He said the cameras were intended "mainly as a deterrent" and were reviewed following incidents.

"The statistics for fire lighting in Hyde St are, as a consequence, well down on the previous year due to this camera's preventative effect alone. We were also recently able to positively assist Police over the alleged theft of a bike in this street."

Ferguson said police needed a search warrant or similar legal authority following suspected or alleged criminal activity.

As the Hyde St camera viewed a public place, "we have not needed to notify students directly".

"For residents and people not doing anything unlawful or harmful to others, they have nothing to worry about – we won't be interested. It is simply another tool, another pair of eyes,  no different to when a campus watch staff member has seen something that shouldn't be happening on their regular walks around campus.

"It is well documented in many cities that CCTV succeeds as a deterrent, and recent fires over the weekend, and during Orientation week, highlight that there is a strong need for this type of safety measure here.

"If there were no fires, then we might not need to do this. But there have been, and we have a duty of care to protect people living here. Despite some recent assertions in the media, couch burning is not an established old Otago tradition at all.
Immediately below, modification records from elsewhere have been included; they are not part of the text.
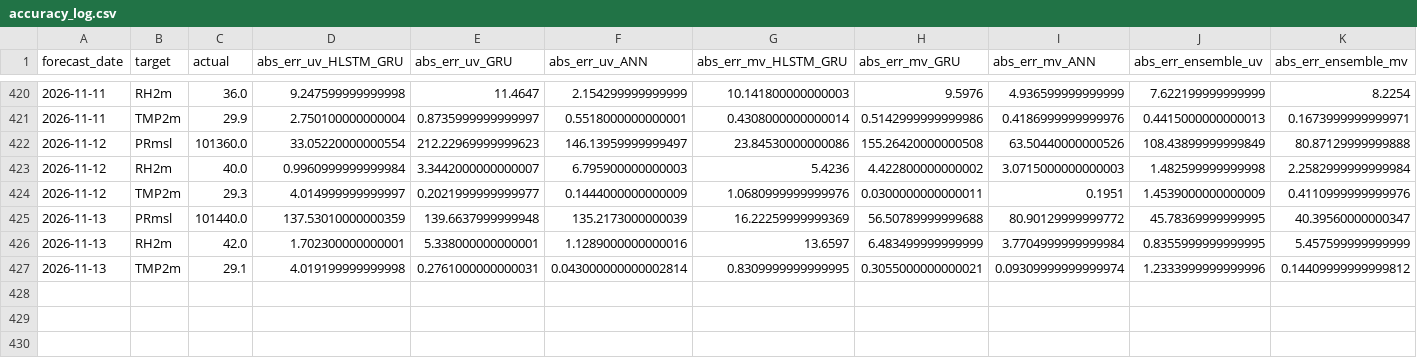
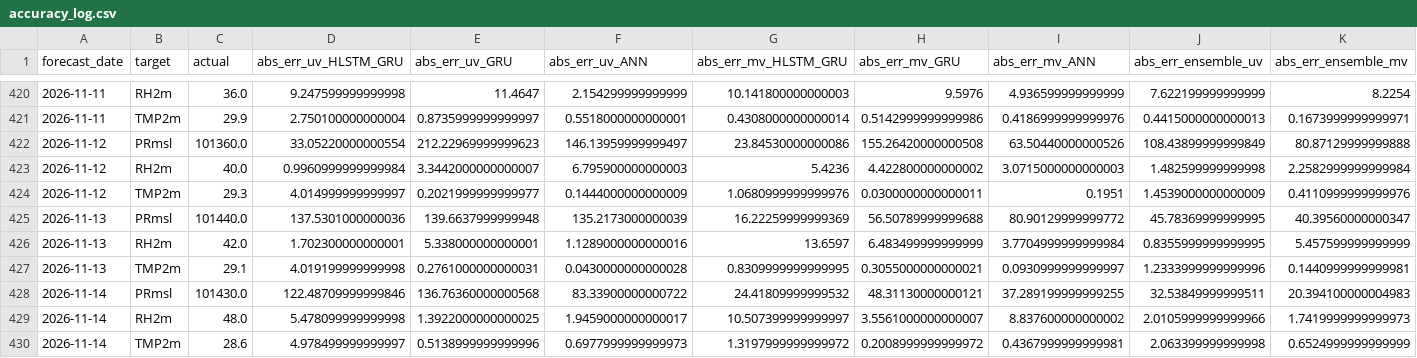
Before and after one commit to souravk03/openmeteo-live-forecast-v2, a CSV file: data/om/Mumbai/logs/accuracy_log.csv, drawn as a sheet; only a part is shown, gaps mark what is left out; rows hold the shown columns only; the diff names each change by its address in the sheet, - before the commit and + after, or states it on an @@ line.

Commit message:
[Mumbai] accuracy_log.csv 2026-11-14

```diff
--- a/data/om/Mumbai/logs/accuracy_log.csv
+++ b/data/om/Mumbai/logs/accuracy_log.csv
-D425 (abs_err_uv_HLSTM_GRU): 137.53010000000359
+D425 (abs_err_uv_HLSTM_GRU): 137.5301000000036
-F427 (abs_err_uv_ANN): 0.043000000000002814
+F427 (abs_err_uv_ANN): 0.0430000000000028
-I427 (abs_err_mv_ANN): 0.09309999999999974
+I427 (abs_err_mv_ANN): 0.0930999999999997
-K427 (abs_err_ensemble_mv): 0.14409999999999812
+K427 (abs_err_ensemble_mv): 0.1440999999999981
+row 428: 2026-11-14 | PRmsl | 101430.0 | 122.48709999999846 | 136.76360000000568 | 83.33900000000722 | 24.41809999999532 | 48.31130000000121 | 37.289199999999255 | 32.53849999999511 | 20.394100000004983
+row 429: 2026-11-14 | RH2m | 48.0 | 5.478099999999998 | 1.3922000000000025 | 1.9459000000000017 | 10.507399999999997 | 3.5561000000000007 | 8.837600000000002 | 2.0105999999999966 | 1.7419999999999973
+row 430: 2026-11-14 | TMP2m | 28.6 | 4.978499999999997 | 0.5138999999999996 | 0.6977999999999973 | 1.3197999999999972 | 0.2008999999999972 | 0.4367999999999981 | 2.063399999999998 | 0.6524999999999999
```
It was more of a fad of recent years – one that is fortunately dying out, going by the number of fires which are trending down.  
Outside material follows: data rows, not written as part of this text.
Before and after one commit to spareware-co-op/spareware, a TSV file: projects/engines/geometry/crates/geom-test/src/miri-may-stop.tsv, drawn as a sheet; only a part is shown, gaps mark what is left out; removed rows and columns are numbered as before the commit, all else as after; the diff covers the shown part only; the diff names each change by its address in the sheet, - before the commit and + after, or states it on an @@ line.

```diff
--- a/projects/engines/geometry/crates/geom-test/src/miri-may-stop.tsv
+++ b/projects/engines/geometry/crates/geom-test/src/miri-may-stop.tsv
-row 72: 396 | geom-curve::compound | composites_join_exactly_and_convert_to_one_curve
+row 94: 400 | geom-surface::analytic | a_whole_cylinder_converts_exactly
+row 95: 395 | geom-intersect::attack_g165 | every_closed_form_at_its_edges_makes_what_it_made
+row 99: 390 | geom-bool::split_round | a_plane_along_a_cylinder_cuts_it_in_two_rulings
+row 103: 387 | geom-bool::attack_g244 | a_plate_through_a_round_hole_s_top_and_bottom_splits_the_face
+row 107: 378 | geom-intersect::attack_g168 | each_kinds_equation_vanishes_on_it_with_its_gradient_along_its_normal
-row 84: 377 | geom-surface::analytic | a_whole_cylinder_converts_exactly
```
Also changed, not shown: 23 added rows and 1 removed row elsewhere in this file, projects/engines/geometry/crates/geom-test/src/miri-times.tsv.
"Lighting fires is stupid behaviour that leads to people being killed, and has no place among the activities and traditions that Otago prides itself on."




 - Stuff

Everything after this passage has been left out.